Jan 7, 2024
Justin Soong
Top 3 Account Take Over (ATO) attack vectors to watch in 2024Top 3 Account Take Over (ATO) attack vectors to watch in 2024

Account takeover (ATO) attacks, where unauthorized users gain access to someone's digital accounts, have become increasingly sophisticated and frequent, and rates of attack have increased in 2023. We explore some of the vectors that will be come more prolific in 2024, and some mitigating controls.

Here are the latest stats from 2023:

  • There was a 354% increase in ATO attacks compared to the previous year, according to Sift’s Q3 2023 Digital Trust & Safety Index.
  • A report by Security.org and Deduce revealed that 22% of adults in the U.S. have experienced account takeover attacks, affecting around 24 million households.
  • According to the same Sift report from Q3 2023, 73% of consumers hold the brand responsible for ATO attacks and the security of account credentials.
  • Sift’s Q3 2023 Digital Trust & Safety Index also found that only 43% of individuals affected by account takeovers were informed by the concerned company about their compromised information.
  • SpyCloud's 2023 Annual Identity Exposure Report highlights that there was a 72% rate of password reuse among users involved in two or more breaches in the last year, marking an 8% increase from 64% the previous year.
  • The Aite-Novarica 2022 U.S. Identity Theft report states that 24% of ATO fraud victims had their contact details altered post-incident, a tactic used by fraudsters to reroute communications to themselves instead of the legitimate account holder

The Top 3 attack vectors for ATO in 2024
Session Hijacking/MFA By-pass

Session hijacking has to be the most prolific attack in the last year, with many high profile platforms falling to session hijacking.

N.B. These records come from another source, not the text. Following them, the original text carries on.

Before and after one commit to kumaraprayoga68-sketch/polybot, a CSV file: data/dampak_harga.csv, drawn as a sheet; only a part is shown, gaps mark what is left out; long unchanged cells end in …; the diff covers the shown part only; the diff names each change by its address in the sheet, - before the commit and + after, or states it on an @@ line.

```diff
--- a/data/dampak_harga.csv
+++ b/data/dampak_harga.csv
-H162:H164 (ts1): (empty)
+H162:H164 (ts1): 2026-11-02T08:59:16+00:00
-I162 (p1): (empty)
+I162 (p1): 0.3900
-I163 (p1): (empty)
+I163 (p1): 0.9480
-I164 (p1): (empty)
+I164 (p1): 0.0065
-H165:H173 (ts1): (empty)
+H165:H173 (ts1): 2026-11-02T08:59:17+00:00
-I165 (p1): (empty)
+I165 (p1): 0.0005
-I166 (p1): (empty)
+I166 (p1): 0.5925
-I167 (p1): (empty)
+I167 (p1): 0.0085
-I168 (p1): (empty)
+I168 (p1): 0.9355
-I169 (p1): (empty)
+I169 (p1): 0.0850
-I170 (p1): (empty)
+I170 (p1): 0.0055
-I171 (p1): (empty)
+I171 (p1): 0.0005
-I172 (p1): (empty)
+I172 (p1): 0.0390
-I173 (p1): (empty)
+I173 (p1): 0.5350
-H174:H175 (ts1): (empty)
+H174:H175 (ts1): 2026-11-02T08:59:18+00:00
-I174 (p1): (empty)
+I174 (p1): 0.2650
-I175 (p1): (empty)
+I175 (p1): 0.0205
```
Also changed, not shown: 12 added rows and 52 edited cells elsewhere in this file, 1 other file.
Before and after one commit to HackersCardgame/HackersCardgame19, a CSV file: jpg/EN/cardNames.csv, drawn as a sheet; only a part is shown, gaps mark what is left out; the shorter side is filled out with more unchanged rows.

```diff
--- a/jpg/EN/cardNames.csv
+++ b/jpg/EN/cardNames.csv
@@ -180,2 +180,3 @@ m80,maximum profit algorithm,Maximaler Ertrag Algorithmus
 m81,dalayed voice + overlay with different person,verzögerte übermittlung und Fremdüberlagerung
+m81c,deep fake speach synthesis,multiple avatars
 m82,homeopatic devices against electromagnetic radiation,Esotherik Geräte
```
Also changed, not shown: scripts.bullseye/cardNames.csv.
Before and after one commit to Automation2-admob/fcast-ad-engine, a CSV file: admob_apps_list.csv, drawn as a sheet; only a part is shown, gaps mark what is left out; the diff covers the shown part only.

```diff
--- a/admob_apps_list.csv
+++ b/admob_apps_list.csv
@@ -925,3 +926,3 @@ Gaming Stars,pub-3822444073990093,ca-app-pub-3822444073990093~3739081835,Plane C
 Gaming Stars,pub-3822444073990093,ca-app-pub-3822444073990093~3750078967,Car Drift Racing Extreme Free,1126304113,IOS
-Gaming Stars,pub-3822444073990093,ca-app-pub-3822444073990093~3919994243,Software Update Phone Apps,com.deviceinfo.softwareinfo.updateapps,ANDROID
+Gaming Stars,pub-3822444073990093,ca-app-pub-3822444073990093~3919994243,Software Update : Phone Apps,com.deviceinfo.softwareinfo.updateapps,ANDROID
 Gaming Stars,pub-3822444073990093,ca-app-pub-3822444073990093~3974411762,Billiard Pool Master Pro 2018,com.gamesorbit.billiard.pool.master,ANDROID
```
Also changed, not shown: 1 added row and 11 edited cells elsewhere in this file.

The attack is very simple, a legitimate user authenticates with an application, receiving a session token/cookie, the user may have performed 2FA/MFA in that process, thus giving the perception that the session/cookie can be highly trusted.

This highly privileged and often long life session is now a prized piece of data for a cyber criminal to exfiltrate and steal, giving open access to the applications sensitive data or actions to be able to perform e.g executing a bank withdrawal or exfiltrating Personally Identifiable Information (PII) data like date of birth, addresses, and list of transactions.

How does a session get stolen or hijacked?

  • 3rd party browser extensions, can sniff out sessions on domains
  • Rooted or malware infected mobile devices and OS can intercept network requests within devices
  • Public WiFi or unsecured networks - unsecured networks allow for Man in the middle attacks which can impersonate popular social login providers (like Google or Facebook) as an example
  • Poorly implemented customer support systems - In a recent high profile session hijacking attack, a browser session recorder contained these prized sessions, and these sessions were breached and used for further lateral movement

How to mitigate session hijacking risk?

  • Up-lift step-up authentication to use phishing resistant factors like FIDO2 Passkeys, which not only offer security improvements but great usability and user experience for your customers
  • Constantly evaluate the risk of sessions or user actions, and issue step-up authentication flows on high risk transactions
  • Reduce the time to live/time out of sessions
  • Detect malware on devices and decline transactions that have been initiated from infected devices

Credential Stuffing/Re-used passwords

This is is a tried and true ATO attack vector that is relatively cheap to execute and still yields a great success rate, these attacks have evolved rapidly to evade controls such as bot protection CAPTCHAs, through next generation credential stuffing bots.

These next generation of credential stuffing bots exploit the poor UX of frustrating captcha riddles, in some instances creating attacks that put every customer even good ones through end-less captcha loops, forcing platforms to reduce thresholds to reduce good customer impact. Other techniques involve being able to easily solve CAPTCHAs through generative AI and performing low and slow attacks that sit under thresholds that trigger challenges.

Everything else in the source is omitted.